Task item –
Check every line of the entries for "function", and copy the lines that hold it.

Data to examine –
= Beginning of Section =
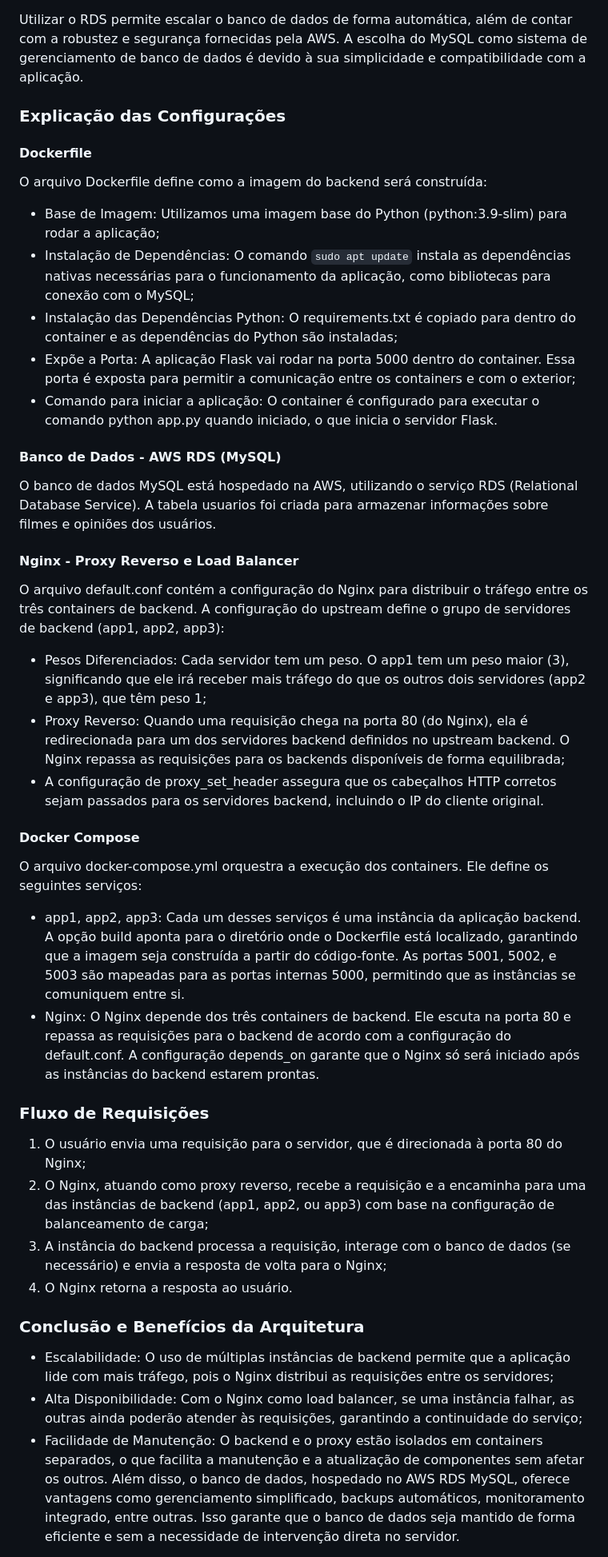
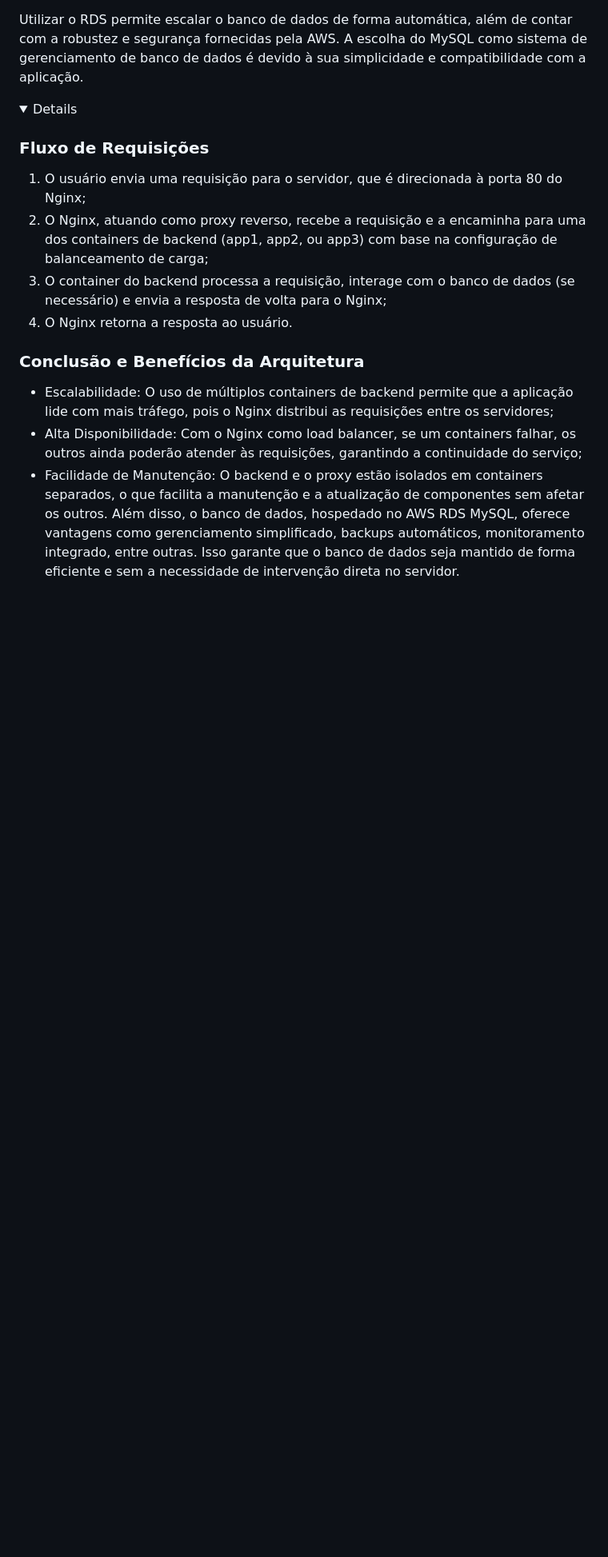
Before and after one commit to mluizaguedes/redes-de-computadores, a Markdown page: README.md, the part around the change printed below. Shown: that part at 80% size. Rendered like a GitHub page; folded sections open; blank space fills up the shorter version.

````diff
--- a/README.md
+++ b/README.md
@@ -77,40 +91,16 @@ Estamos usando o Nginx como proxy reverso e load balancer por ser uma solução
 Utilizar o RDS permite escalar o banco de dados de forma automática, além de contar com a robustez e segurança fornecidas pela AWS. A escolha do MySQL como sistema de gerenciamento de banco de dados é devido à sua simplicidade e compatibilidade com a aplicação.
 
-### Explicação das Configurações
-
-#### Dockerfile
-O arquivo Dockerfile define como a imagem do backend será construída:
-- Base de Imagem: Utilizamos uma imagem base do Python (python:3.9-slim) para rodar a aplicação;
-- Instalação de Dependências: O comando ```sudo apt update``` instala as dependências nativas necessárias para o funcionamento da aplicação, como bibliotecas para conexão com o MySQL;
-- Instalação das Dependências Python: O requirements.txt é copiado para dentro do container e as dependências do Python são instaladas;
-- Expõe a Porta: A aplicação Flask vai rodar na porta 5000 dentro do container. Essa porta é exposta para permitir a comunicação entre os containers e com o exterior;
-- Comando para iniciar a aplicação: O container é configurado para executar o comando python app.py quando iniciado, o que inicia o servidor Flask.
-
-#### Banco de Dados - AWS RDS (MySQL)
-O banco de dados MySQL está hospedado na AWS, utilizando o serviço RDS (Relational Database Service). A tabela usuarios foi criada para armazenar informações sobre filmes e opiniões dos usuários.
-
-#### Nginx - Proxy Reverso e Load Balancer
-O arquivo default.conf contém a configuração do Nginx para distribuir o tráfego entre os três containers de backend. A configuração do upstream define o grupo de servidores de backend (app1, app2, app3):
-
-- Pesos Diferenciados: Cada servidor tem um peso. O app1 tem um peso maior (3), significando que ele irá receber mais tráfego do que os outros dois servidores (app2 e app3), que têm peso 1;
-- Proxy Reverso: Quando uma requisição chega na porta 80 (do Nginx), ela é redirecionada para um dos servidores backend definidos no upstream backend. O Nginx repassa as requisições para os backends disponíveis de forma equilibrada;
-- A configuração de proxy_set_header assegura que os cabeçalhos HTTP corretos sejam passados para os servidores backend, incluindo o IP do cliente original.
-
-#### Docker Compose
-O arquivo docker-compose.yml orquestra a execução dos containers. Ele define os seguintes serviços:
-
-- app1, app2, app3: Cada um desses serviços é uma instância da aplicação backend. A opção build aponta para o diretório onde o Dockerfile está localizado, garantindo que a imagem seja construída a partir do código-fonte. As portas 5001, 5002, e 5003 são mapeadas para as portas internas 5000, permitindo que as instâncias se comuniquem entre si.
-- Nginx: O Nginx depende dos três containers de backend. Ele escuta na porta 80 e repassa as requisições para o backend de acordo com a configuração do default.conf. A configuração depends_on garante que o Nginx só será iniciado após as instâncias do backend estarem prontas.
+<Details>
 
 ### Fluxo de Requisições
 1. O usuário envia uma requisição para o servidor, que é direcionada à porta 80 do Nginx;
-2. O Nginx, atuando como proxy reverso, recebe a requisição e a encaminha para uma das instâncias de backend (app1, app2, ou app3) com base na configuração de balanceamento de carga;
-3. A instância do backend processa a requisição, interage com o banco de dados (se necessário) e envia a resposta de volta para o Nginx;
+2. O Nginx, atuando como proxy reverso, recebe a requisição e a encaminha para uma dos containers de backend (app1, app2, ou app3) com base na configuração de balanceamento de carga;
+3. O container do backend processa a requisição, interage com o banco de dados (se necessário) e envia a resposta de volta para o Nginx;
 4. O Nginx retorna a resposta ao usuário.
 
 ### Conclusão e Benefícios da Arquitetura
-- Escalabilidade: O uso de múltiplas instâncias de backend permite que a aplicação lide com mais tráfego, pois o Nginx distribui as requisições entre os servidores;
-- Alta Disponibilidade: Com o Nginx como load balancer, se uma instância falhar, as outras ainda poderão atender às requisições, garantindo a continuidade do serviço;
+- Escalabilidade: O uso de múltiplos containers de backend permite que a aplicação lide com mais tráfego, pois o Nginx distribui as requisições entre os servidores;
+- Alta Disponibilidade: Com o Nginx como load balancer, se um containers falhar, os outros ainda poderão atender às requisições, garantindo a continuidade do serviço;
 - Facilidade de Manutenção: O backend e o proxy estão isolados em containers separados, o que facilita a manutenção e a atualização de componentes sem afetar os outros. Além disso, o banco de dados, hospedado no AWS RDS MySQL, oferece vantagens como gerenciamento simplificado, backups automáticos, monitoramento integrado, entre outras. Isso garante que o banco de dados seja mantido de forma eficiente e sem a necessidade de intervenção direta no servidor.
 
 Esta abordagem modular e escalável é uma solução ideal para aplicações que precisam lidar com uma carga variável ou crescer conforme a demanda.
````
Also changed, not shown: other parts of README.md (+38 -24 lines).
= End of Section =
= Beginning of Section =
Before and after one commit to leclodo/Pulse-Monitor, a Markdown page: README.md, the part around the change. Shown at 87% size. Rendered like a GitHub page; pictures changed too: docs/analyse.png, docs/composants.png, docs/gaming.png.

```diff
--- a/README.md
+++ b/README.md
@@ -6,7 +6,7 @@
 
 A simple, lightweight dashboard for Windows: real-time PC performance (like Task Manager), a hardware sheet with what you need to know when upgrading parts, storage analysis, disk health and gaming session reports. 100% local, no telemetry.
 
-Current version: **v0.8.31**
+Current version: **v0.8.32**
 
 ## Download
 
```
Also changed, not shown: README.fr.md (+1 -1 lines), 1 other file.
= End of Section =
= Beginning of Section =
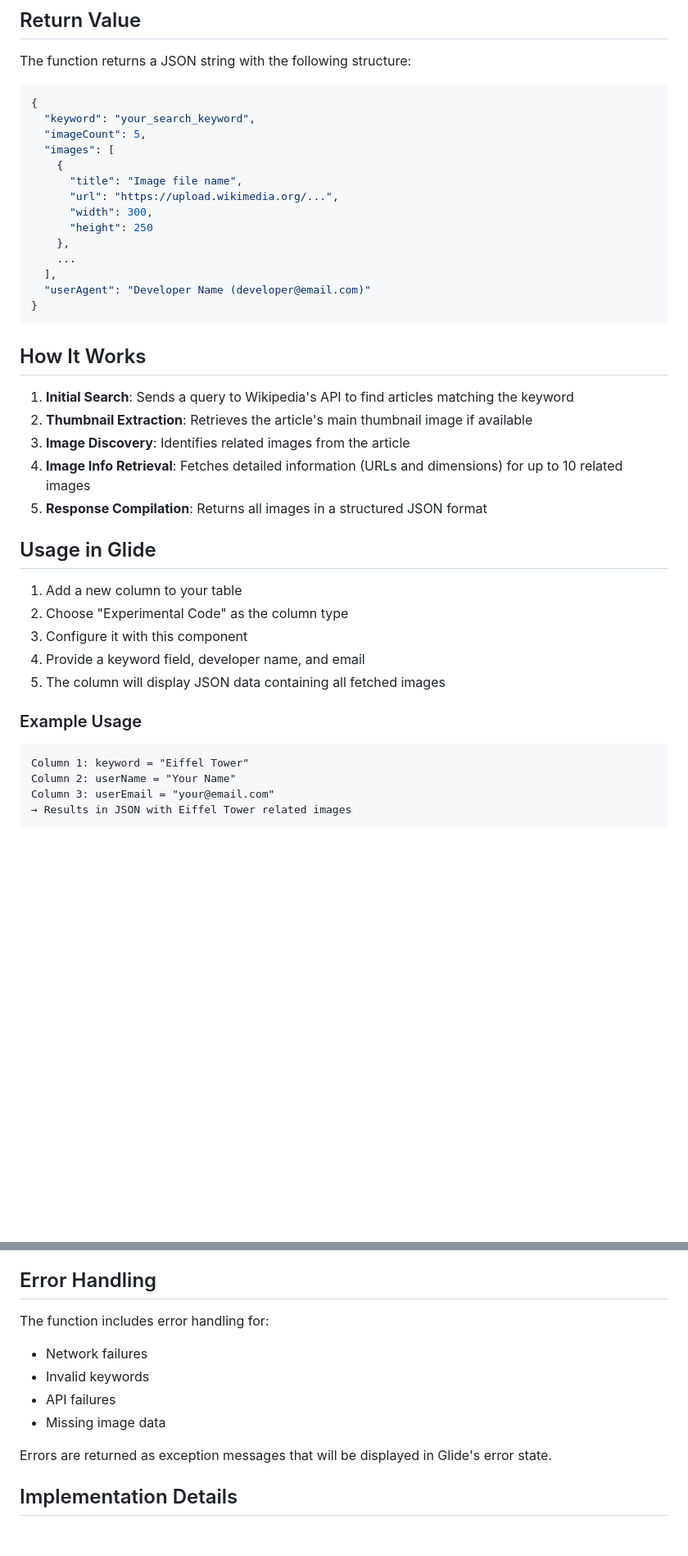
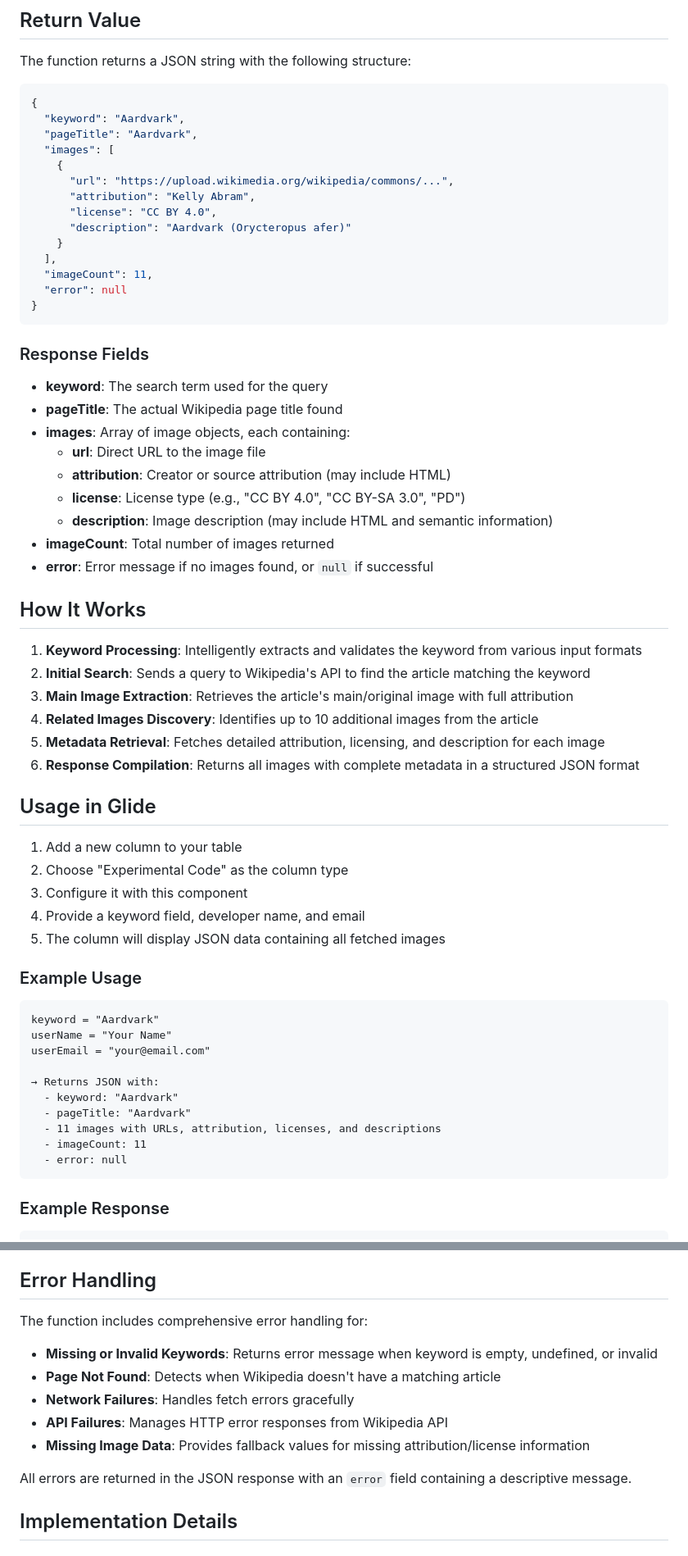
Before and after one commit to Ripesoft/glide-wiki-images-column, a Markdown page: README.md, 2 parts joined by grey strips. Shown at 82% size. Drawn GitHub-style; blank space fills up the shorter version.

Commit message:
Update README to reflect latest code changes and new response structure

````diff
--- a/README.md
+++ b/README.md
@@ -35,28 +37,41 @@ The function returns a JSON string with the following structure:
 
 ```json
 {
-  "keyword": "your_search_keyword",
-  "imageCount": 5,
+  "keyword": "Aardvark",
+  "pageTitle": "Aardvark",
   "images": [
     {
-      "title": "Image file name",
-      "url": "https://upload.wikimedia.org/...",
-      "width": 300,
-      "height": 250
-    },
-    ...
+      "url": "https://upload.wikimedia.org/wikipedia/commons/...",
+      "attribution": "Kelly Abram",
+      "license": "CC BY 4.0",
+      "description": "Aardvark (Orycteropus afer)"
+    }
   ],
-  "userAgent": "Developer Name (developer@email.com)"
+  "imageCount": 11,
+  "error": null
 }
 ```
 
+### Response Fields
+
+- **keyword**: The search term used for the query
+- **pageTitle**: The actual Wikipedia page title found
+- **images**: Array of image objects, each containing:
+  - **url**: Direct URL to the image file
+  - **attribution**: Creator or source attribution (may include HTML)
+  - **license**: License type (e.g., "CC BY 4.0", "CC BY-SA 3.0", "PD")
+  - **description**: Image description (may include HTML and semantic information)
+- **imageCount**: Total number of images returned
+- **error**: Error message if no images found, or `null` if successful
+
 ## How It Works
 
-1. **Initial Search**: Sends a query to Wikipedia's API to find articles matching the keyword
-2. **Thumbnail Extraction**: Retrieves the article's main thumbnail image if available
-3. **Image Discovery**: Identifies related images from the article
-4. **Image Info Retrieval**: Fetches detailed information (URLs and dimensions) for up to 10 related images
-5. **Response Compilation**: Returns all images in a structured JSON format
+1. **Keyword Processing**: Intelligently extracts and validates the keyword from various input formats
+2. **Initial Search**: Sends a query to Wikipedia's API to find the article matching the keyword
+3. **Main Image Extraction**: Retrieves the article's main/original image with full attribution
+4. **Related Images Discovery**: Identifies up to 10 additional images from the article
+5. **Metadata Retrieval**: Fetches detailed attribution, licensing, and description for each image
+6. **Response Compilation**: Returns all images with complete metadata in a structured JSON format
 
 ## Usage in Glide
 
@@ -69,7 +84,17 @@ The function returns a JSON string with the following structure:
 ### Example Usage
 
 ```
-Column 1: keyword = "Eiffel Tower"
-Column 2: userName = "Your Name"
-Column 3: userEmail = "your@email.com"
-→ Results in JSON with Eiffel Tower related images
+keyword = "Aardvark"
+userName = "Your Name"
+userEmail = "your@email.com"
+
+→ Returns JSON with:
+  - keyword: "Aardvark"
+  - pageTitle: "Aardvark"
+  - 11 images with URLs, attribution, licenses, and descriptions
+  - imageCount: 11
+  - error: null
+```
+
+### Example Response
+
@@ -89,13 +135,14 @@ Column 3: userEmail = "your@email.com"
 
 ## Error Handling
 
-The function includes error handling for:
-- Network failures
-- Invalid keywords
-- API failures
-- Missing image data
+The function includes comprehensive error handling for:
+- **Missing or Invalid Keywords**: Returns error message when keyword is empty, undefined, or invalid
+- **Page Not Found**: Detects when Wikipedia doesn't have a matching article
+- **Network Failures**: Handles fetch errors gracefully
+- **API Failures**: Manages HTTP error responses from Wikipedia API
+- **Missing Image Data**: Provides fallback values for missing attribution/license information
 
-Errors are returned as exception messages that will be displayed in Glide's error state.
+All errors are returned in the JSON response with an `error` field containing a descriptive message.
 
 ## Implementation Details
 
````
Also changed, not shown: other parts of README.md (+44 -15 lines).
= End of Section =
Response for this exercise –
@@ -35,28 +37,41 @@ The function returns a JSON string with the following structure:
@@ -69,7 +84,17 @@ The function returns a JSON string with the following structure:
-The function includes error handling for:
+The function includes comprehensive error handling for:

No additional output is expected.